From the records that follow, copy every line that contains the word "seleção".
Start of Listed records
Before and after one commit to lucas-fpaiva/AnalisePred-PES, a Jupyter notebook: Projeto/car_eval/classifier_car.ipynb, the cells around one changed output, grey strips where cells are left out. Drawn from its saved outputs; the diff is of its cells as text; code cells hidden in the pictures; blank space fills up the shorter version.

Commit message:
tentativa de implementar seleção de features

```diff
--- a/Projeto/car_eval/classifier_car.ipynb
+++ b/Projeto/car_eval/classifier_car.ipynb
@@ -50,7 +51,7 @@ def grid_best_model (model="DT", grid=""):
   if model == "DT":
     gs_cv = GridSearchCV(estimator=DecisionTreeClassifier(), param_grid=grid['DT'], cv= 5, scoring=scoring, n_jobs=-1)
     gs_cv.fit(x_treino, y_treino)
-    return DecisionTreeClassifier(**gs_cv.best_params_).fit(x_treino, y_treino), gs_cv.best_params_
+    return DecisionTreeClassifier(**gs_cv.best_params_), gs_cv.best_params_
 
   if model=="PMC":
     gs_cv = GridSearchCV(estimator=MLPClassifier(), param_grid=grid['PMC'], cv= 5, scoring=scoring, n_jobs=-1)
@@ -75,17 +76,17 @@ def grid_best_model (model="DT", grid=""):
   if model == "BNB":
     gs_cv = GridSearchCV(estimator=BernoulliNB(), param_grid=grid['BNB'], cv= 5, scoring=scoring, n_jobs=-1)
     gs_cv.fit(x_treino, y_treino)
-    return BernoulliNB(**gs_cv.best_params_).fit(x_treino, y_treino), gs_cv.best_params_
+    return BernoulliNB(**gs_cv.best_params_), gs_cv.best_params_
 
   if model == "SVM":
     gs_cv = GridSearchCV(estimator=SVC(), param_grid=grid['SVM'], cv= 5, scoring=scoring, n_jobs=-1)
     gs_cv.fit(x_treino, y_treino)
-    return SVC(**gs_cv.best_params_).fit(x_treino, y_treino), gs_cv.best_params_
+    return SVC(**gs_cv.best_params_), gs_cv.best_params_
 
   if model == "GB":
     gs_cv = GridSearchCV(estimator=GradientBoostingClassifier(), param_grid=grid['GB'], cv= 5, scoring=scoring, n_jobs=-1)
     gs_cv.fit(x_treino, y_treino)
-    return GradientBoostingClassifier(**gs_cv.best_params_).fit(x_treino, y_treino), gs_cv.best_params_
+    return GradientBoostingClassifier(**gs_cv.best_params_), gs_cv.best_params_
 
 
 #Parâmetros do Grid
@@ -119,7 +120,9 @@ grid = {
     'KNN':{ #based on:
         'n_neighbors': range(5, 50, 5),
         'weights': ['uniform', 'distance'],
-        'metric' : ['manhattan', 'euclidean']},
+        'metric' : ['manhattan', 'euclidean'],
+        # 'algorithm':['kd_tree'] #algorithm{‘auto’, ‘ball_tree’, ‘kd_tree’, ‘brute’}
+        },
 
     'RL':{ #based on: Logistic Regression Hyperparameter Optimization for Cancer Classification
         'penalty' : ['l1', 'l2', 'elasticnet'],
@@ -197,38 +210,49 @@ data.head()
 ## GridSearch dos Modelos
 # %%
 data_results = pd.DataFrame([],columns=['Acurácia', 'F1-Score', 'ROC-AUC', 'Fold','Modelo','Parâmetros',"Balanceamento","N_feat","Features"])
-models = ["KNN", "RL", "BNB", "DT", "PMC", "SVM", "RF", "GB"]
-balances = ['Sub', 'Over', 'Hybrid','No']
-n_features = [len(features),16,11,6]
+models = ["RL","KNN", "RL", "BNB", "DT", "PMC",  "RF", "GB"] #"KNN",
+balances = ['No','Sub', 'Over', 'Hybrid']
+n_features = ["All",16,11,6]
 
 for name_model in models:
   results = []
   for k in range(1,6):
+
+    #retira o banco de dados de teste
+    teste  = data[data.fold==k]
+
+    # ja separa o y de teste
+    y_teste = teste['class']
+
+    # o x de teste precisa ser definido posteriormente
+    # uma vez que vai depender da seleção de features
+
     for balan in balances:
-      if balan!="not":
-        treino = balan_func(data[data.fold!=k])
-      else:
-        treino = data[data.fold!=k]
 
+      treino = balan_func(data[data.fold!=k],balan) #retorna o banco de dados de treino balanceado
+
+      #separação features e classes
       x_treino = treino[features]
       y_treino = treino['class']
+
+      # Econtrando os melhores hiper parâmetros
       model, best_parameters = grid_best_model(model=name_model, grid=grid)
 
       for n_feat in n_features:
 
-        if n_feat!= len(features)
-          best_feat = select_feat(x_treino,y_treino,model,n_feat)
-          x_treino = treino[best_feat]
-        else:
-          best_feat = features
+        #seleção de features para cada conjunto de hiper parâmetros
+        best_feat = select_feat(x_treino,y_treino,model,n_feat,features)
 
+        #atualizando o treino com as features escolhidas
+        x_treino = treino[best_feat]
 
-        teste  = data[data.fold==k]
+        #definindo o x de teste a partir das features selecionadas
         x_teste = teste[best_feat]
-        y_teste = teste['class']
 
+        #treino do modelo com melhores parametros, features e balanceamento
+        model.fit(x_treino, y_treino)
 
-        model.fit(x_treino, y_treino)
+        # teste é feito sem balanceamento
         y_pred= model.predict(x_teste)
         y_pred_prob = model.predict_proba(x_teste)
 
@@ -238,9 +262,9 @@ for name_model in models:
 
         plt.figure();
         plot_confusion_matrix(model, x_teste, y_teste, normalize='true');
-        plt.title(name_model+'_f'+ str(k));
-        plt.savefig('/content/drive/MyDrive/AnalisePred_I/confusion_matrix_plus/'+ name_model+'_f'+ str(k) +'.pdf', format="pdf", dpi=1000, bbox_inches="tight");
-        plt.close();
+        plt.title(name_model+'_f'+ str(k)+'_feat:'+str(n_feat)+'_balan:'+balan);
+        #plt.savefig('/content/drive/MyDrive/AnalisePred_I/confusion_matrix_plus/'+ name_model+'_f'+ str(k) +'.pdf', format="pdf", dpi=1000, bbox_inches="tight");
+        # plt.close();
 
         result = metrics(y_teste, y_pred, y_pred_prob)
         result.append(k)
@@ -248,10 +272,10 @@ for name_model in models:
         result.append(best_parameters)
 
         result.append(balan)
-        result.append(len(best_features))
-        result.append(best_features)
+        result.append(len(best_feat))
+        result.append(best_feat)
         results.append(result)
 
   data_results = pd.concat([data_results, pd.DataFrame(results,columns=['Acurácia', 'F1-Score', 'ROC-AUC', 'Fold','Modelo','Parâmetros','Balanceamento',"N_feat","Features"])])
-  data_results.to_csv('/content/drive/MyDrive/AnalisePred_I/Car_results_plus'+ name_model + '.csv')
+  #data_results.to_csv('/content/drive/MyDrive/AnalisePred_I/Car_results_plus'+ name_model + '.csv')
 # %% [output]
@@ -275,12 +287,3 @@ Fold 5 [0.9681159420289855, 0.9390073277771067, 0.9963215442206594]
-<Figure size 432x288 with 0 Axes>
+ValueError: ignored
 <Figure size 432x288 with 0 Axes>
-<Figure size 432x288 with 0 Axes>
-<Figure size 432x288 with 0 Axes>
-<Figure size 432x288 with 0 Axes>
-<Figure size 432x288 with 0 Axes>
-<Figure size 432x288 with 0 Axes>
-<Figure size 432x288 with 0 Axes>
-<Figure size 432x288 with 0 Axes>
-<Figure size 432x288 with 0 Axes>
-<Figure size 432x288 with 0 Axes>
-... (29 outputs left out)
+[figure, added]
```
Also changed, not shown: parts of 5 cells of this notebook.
End of Listed records
__The answer__
tentativa de implementar seleção de features
+    # uma vez que vai depender da seleção de features
+        #seleção de features para cada conjunto de hiper parâmetros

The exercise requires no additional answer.